Thursday morning we pointed the Toyota toward the Mason-Dixon and never looked back, finishing up the day checking in at the Folklore Society of Greater Washington's annual "Getaway," where we spent the next four days enjoying the company of folky types (including Dan, Geeta, Kiran, and Nancy, to bring things full circle). Monday we drove back to Sanford and reacclimated to Florida weather after nearly two weeks of actual autumnal bliss.
Since then, we have been working on the boat. I replaced our 35' of anchor chain with 250' and installed a proper chain-stripping spurling pipe, as well as new deck switches, relay, and wireless remotes for the windlass. I replaced the galley appliances entirely, giving us a new gas cooktop, dishwasher, and replacing the microwave with a convection microwave. I have done a bunch of rewiring aboard to increase DC systems efficiency and I also added a second house bank of 200 Ah of 12-volt LFP batteries with a DC to DC charging system. These new batteries will be used almost exclusively for inverter loads, while the existing 12-volt FLA house bank will be just for DC loads. I also have started, and will soon complete, the plumbing and wiring for our raw-water anchor wash down. There are several other upgrades and maintenance items to get through before Stinkpot will be completely ready to depart Sanford in March, but we are excited to venture on after a final St. Patrick's Day extravaganza.
In mid-late November, we were surprised to learn that Sean and Louise were accepting our “standing invitation” to enjoy Thanksgiving with us aboard Stinkpot—which we did. Vector made her stunning arrival (video above) here mere days before the holiday, and stayed throughout the remainder of 2023 and into 2024. While they’ve been here and had a ready source of capable boat-sitters, they did book an almost-last minute trip to the west coast to visit with friends and family. While they were gone, a very unexpected and fast-moving storm developed in the Caribbean Sea and came through here like a freight train—the same storm caused massive flooding in northeastern states on its way through.

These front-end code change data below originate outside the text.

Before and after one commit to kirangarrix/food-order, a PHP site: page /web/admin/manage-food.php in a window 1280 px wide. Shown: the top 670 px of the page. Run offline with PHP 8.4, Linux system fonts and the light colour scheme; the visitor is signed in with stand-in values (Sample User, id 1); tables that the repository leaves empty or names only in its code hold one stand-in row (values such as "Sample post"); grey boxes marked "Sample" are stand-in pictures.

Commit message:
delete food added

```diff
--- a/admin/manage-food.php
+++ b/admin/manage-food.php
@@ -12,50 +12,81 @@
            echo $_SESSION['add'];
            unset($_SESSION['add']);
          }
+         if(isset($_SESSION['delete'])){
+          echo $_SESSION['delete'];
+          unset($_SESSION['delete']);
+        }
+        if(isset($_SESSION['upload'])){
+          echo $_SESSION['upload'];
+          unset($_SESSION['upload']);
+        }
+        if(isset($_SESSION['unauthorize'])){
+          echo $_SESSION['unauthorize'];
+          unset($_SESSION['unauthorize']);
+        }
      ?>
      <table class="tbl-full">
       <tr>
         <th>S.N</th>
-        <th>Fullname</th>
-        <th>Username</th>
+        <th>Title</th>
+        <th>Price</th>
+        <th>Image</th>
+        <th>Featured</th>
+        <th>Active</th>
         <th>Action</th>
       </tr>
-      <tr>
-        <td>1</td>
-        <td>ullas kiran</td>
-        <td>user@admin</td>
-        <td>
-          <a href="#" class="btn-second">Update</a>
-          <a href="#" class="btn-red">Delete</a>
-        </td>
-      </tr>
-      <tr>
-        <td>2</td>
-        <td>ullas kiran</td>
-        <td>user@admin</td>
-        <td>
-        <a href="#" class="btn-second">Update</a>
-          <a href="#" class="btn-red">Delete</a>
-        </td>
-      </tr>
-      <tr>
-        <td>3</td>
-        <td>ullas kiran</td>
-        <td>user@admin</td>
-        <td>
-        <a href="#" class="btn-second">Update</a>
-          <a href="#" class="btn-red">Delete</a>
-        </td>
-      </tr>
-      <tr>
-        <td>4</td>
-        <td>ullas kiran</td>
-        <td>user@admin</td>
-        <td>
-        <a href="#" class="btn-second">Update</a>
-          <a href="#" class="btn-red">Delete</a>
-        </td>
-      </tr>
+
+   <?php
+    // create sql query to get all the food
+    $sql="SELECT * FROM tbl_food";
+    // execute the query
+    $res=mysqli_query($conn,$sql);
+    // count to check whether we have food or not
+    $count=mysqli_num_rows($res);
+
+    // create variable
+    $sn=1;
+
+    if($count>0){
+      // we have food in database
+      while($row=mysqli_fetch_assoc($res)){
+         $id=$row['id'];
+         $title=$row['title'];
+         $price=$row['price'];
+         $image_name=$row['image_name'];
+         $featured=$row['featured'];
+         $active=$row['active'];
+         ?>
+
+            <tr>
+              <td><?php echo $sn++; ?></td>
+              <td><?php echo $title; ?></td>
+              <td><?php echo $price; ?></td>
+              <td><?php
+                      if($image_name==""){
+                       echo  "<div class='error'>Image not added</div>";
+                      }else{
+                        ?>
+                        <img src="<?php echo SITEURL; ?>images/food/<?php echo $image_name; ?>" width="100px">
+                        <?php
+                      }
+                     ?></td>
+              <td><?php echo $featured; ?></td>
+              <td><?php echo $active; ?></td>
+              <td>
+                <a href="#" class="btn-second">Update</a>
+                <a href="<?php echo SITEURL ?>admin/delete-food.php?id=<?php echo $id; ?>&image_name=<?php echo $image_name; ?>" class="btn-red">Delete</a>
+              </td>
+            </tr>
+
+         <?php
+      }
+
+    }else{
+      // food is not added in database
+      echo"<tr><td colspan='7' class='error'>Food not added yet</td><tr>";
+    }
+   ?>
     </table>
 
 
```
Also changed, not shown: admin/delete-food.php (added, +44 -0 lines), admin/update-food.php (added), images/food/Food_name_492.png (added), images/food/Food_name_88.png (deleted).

When the forecast came down, Sean and Louise asked us to button up Vector for the expected wind-driven rain, and while we were doing so, Stacey had her fingers on both hands crushed beneath a wind-blown hatch cover, resulting in a broken “driving finger.” It’s a minor break and is healing nicely, but the splint that was applied looked vaguely puppet like. When Sean and Louise returned, Sean contributed some googly eyes and Louise made an appropriate, seasonal costume, and Imelda Snarkos was born. Short may her reign be. Broken bones notwithstanding, we’ve completely enjoyed ourselves hanging with these two kindred spirits, enjoying countless wonderful meals, walks, beverages, stories, and even a golf car ride to see the holiday lights in Sanford's Historic District. We will miss them greatly when Vector must drop lines soon and venture forth. Rest assured, Stinkpot will not be terribly far behind….
Happy 2024, friends! There’s lots more adventure to come….
Stacey and Dave are nomadic explorers who travel the waters of the eastern United States aboard their Bayliner 3870, m/y Stinkpot.